« Reply #88 on: August 08, 2018, 12:24:17 AM »
Our brother, Dr. Manger, and his wife  Carol an RN, run a small farm, about 30 acres,  in Western Maryland with horses, chickens, goats, llamas, and sheep.  Carol brought in goats to "groom" the pastures of unwanted vegetation and found they did not like thistles and other thorny weeds.  She then brought in sheep and they ate everything, even under the electric fencing before being shorn!
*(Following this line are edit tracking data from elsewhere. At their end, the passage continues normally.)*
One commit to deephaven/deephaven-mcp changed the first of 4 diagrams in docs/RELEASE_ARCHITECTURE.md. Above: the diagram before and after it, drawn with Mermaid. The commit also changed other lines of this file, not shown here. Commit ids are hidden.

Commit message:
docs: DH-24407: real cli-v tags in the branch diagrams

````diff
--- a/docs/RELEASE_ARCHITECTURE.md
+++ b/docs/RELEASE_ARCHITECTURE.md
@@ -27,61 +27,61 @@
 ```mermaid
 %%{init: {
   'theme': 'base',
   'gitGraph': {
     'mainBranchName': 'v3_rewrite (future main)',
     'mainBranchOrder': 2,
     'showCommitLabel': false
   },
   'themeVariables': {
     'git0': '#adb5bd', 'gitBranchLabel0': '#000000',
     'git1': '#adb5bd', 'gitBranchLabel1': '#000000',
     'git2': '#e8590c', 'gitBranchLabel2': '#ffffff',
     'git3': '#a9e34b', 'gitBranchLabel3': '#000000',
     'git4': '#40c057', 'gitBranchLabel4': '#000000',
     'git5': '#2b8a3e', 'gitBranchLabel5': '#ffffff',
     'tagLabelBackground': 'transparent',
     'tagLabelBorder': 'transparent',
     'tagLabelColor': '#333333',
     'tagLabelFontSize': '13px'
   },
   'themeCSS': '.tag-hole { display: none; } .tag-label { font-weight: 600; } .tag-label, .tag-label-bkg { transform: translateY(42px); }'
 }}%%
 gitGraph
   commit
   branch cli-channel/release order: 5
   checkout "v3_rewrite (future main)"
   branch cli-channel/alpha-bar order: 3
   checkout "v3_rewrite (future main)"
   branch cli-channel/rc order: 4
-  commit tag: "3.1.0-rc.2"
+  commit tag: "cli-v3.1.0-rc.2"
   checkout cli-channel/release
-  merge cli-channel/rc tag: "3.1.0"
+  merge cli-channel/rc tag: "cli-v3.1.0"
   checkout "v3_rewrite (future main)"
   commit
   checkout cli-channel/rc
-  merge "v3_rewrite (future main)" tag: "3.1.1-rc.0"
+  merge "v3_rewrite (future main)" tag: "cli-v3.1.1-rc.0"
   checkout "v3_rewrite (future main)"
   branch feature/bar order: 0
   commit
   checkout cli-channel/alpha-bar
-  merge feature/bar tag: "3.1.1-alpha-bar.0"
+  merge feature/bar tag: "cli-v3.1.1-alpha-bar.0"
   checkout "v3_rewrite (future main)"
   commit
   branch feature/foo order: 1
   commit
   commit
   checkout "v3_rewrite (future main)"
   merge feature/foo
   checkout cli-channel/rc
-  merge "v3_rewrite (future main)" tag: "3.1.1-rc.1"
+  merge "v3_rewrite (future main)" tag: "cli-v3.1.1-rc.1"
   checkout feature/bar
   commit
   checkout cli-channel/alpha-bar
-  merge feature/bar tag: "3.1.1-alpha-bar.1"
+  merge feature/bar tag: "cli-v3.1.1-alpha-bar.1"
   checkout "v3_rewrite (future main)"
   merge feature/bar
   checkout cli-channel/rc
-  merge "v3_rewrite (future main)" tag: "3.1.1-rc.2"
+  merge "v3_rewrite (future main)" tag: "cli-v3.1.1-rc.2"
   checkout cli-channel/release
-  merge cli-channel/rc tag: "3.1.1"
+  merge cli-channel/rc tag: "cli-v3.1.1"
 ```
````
The llamas were brought in to take care of eastern coyotes that threatened the chicks, goats and sheep.  They were good at the job.